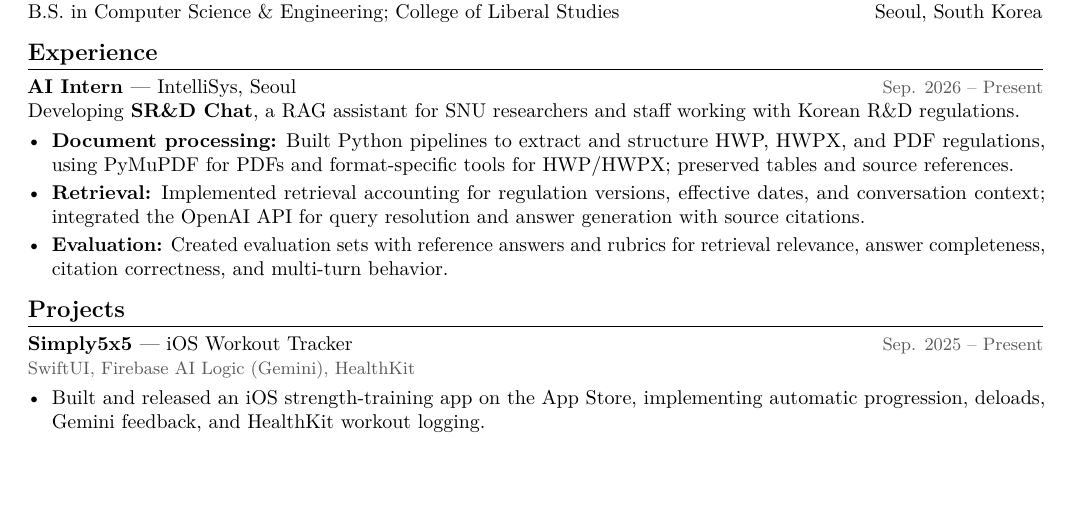
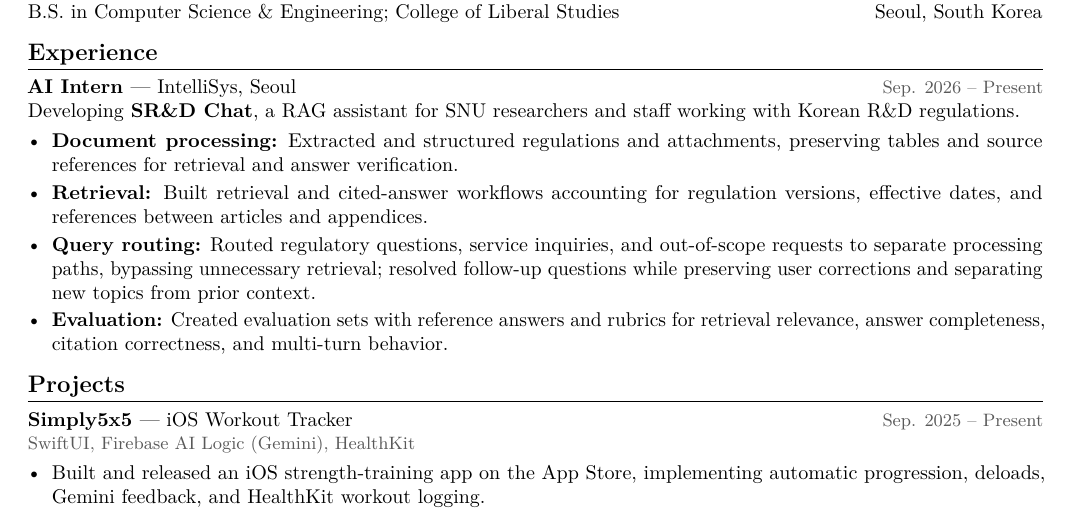
Before and after one commit to saturdayynightlive/saturdayynightlive.github.io, a LaTeX CV (Hwan_Ji_CV.tex): part of the page, cut so that both start at the same text, the shorter picture padded with empty space. Compiled offline with pdfLaTeX.

Commit message:
Highlight query routing in IntelliSys CV entry

```diff
--- a/Hwan_Ji_CV.tex
+++ b/Hwan_Ji_CV.tex
@@ -32,8 +32,9 @@ B.S. in Computer Science \& Engineering; College of Liberal Studies \hfill Seoul
 \entry{AI Intern \textnormal{--- IntelliSys, Seoul}}{Sep. 2026 -- Present}
 Developing \textbf{SR\&D Chat}, a RAG assistant for SNU researchers and staff working with Korean R\&D regulations.
 \begin{itemize}
-\item \textbf{Document processing:} Built Python pipelines to extract and structure HWP, HWPX, and PDF regulations, using PyMuPDF for PDFs and format-specific tools for HWP/HWPX; preserved tables and source references.
-\item \textbf{Retrieval:} Implemented retrieval accounting for regulation versions, effective dates, and conversation context; integrated the OpenAI API for query resolution and answer generation with source citations.
+\item \textbf{Document processing:} Extracted and structured regulations and attachments, preserving tables and source references for retrieval and answer verification.
+\item \textbf{Retrieval:} Built retrieval and cited-answer workflows accounting for regulation versions, effective dates, and references between articles and appendices.
+\item \textbf{Query routing:} Routed regulatory questions, service inquiries, and out-of-scope requests to separate processing paths, bypassing unnecessary retrieval; resolved follow-up questions while preserving user corrections and separating new topics from prior context.
 \item \textbf{Evaluation:} Created evaluation sets with reference answers and rubrics for retrieval relevance, answer completeness, citation correctness, and multi-turn behavior.
 \end{itemize}
 
```
Also changed, not shown: Hwan_Ji_CV.pdf.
****************************************
WORK INSTRUCTION | Write out every entry exactly. Pictures do not belong in the copy.

RESULT |
Before and after one commit to saturdayynightlive/saturdayynightlive.github.io, a LaTeX CV (Hwan_Ji_CV.tex): part of the page, cut so that both start at the same text, the shorter picture padded with empty space. Compiled offline with pdfLaTeX.

Commit message:
Highlight query routing in IntelliSys CV entry

```diff
--- a/Hwan_Ji_CV.tex
+++ b/Hwan_Ji_CV.tex
@@ -32,8 +32,9 @@ B.S. in Computer Science \& Engineering; College of Liberal Studies \hfill Seoul
 \entry{AI Intern \textnormal{--- IntelliSys, Seoul}}{Sep. 2026 -- Present}
 Developing \textbf{SR\&D Chat}, a RAG assistant for SNU researchers and staff working with Korean R\&D regulations.
 \begin{itemize}
-\item \textbf{Document processing:} Built Python pipelines to extract and structure HWP, HWPX, and PDF regulations, using PyMuPDF for PDFs and format-specific tools for HWP/HWPX; preserved tables and source references.
-\item \textbf{Retrieval:} Implemented retrieval accounting for regulation versions, effective dates, and conversation context; integrated the OpenAI API for query resolution and answer generation with source citations.
+\item \textbf{Document processing:} Extracted and structured regulations and attachments, preserving tables and source references for retrieval and answer verification.
+\item \textbf{Retrieval:} Built retrieval and cited-answer workflows accounting for regulation versions, effective dates, and references between articles and appendices.
+\item \textbf{Query routing:} Routed regulatory questions, service inquiries, and out-of-scope requests to separate processing paths, bypassing unnecessary retrieval; resolved follow-up questions while preserving user corrections and separating new topics from prior context.
 \item \textbf{Evaluation:} Created evaluation sets with reference answers and rubrics for retrieval relevance, answer completeness, citation correctness, and multi-turn behavior.
 \end{itemize}
 
```
Also changed, not shown: Hwan_Ji_CV.pdf.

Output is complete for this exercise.